Despite two opposing demonstrations taking place in the capital — pro- and anti-government — the feared violence on Yemen’s “day of rage” failed to materialise on Thursday, at least in Sana’a.
To the east of the country, in the coastal city of Mukkalla, the main city of Hadramaut province, at least one person was reportedly shot when government security forces opened fire on demonstrators. Other major protests took place in Taiz, Ibb and the southern city of Aden, where 22 people were arrested, according to local press.
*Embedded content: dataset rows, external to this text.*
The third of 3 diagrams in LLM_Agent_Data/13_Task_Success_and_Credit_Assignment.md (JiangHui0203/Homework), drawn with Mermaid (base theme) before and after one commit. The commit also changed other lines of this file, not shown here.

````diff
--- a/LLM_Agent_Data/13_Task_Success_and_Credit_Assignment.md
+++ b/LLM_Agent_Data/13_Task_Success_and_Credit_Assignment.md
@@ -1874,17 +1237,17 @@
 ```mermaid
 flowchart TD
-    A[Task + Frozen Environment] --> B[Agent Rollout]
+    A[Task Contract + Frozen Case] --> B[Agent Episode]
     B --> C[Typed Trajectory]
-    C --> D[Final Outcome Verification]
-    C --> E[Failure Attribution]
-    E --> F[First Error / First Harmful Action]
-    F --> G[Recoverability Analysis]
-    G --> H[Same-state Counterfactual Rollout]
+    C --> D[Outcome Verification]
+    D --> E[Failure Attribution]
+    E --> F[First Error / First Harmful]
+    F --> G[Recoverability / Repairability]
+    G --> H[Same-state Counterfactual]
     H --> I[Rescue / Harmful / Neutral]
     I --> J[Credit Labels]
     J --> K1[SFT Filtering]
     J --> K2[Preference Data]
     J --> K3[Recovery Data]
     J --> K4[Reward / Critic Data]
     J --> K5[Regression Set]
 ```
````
Unfortunately there is no western media coverage of the provincial cities and as far as the world’s press was concerned, Yemen’s “day of rage” rather fizzled out. Tahrir Square in Sana’a couldn’t have offered a scene of greater contrast to that of Cairo’s. In Yemen’s capital, the day turned into a massive chewing session of the mildly narcotic leaf, qat, by pro-government supporters as they settled in to large wedding-style tents.
President Ali Abdullah Saleh has been extremely clever in his management of events here. After 32 years in power, he has become something of an expert at keeping his job.
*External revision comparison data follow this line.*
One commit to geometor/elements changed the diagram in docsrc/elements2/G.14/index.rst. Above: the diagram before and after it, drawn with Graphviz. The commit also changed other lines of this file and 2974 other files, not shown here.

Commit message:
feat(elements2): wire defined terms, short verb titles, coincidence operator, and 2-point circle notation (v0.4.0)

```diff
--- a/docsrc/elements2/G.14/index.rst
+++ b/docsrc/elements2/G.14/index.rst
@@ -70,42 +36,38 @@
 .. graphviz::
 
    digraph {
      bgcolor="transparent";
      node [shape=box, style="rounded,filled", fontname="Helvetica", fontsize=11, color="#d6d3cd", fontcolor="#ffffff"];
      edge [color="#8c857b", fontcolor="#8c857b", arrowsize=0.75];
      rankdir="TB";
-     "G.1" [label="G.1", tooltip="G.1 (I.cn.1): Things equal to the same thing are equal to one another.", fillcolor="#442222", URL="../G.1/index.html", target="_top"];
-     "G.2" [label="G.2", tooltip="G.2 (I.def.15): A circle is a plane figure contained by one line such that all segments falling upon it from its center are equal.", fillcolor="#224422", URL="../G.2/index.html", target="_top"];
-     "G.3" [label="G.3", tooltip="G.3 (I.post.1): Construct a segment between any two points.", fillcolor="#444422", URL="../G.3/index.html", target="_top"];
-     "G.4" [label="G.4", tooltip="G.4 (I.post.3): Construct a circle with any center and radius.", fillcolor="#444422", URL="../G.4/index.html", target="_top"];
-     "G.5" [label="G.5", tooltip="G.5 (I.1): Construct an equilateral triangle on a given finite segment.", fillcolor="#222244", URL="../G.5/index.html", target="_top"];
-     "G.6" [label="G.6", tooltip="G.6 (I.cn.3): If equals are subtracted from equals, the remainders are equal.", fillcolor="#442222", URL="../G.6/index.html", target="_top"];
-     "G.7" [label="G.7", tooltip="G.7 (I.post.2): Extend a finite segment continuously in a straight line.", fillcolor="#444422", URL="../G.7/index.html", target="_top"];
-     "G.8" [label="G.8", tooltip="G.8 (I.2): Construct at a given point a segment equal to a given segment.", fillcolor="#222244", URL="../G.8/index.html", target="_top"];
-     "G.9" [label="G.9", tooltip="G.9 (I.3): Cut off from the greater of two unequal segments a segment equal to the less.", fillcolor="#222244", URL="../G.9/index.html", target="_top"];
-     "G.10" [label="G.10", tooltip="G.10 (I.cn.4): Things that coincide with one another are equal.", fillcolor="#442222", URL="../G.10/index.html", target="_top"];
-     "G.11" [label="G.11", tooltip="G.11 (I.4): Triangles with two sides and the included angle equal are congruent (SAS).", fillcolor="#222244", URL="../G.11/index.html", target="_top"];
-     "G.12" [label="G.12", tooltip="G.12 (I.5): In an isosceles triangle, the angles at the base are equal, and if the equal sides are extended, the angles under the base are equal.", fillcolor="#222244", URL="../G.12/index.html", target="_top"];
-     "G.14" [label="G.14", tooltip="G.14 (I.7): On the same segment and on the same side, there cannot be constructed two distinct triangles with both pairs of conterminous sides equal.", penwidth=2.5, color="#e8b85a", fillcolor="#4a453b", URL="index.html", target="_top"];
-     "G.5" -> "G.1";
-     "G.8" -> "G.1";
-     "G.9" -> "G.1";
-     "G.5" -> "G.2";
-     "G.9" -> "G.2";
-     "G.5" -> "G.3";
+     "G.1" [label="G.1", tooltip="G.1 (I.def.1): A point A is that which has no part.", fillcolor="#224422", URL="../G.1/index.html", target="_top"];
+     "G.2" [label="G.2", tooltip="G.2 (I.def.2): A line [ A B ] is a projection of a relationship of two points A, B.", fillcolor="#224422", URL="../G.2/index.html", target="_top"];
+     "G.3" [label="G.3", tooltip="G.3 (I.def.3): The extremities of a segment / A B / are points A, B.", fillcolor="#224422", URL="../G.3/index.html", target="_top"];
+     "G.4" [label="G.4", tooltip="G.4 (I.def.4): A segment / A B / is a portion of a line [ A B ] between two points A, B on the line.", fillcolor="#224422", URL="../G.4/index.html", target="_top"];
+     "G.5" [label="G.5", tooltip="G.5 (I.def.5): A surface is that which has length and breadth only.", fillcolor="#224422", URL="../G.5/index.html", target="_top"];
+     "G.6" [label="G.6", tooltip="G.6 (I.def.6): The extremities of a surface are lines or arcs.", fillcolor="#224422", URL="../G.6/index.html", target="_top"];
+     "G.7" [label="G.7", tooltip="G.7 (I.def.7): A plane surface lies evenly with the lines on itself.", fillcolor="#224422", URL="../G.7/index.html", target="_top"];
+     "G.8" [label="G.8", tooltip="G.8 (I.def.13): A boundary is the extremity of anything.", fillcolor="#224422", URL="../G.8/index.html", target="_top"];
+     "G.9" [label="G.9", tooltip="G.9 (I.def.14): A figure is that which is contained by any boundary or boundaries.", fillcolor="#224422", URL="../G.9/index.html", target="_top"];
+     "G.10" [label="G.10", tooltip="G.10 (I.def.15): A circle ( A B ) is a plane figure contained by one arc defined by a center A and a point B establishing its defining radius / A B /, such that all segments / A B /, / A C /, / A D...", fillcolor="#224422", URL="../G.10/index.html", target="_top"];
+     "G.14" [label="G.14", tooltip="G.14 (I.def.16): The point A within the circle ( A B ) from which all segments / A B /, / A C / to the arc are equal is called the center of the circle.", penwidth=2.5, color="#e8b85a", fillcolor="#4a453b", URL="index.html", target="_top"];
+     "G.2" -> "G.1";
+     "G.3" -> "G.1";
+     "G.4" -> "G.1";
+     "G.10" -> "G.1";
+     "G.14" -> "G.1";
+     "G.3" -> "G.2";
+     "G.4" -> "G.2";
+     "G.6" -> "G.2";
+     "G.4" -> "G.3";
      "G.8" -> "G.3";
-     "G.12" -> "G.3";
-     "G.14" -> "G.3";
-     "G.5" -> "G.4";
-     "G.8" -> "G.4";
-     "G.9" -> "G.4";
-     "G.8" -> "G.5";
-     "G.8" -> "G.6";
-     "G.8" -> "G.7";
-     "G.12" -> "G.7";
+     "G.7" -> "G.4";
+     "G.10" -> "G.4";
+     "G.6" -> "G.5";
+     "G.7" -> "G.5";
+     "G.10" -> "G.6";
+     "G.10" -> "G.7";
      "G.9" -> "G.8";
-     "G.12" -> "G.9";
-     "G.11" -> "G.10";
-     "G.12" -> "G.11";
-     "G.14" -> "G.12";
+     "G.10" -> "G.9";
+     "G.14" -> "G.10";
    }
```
Since the knock-on effect of Tunisia’s uprising began to be felt and protests in Yemen mounted, the president has announced a string of welfare reforms to appease the people and on the eve of Thursday’s protests, he declared that he would not stand for re-election at the end of his term in 2013. He made the same declaration in 2005 before standing as president in 2006. Saleh also reached out to opposition parties on Wednesday by conceding on a four-member electoral committee, stating that it would now include two opposition members. The coalition of opposition parties, the JMP, has so far boycotted the election process, due in April.
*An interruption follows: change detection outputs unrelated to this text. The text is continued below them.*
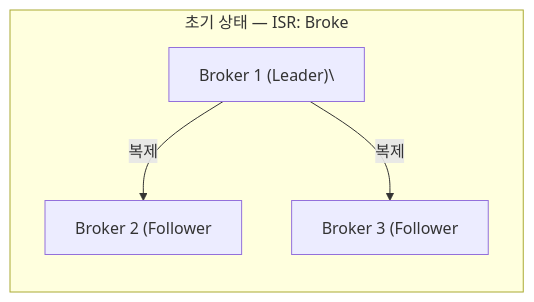
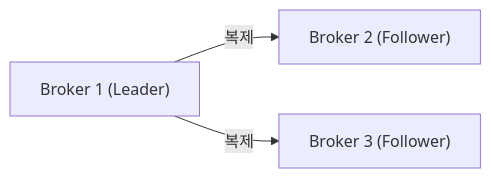
The first of 21 diagrams in _posts/kafka/2026-05-01-kafka-extreme-scenarios.md (yjkim2015/yjkim2015.github.io), drawn with Mermaid before and after one commit. The commit also changed other lines of this file and 155 other files, not shown here.

First line of the commit message:
Mermaid 전면 수정: subgraph 제거, participant/노드/줄수 축소 (342블록)

````diff
--- a/_posts/kafka/2026-05-01-kafka-extreme-scenarios.md
+++ b/_posts/kafka/2026-05-01-kafka-extreme-scenarios.md
@@ -24,10 +24,5 @@
 ```mermaid
 graph LR
-    subgraph initial["초기 상태 — ISR: Broke"]
-        B1["Broker 1 (Leader)\"]
-        B2["Broker 2 (Follower"]
-        B3["Broker 3 (Follower"]
-        B1 -->|복제| B2
-        B1 -->|복제| B3
-    end
+    B1["Broker 1 (Leader)"] -->|복제| B2["Broker 2 (Follower)"]
+    B1 -->|복제| B3["Broker 3 (Follower)"]
 ```
````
The president’s PR machine has been so slick that his supporters were ready and waiting to cheer him on — and call on him not to stand down in 2013 — before he had even made the announcement in an emergency parliament meeting on Wednesday. The takeover of the capital’s main square meant that planned anti-government demonstrators were forced to switch location at the last minute to Sana’a University.
Despite a distinct build up in security — soldiers occupied every major junction and street corner in the capital on Thursday — the two sets of demonstrations passed off peacefully without ever meeting. In the rest of the country where the international press does not tread, events were less passive.
On Friday in Sana’a there were no spontaneous follow-ups to yesterday’s demonstrations, organised by the opposition. Yemenis are so far reluctant to pick up the baton from the Egyptians. What’s happening in the rest of Yemen is less clear and may be more crucial than events in the capital.
Iona Craig is a freelance journalist and editor at the Yemen Times, Sana’a.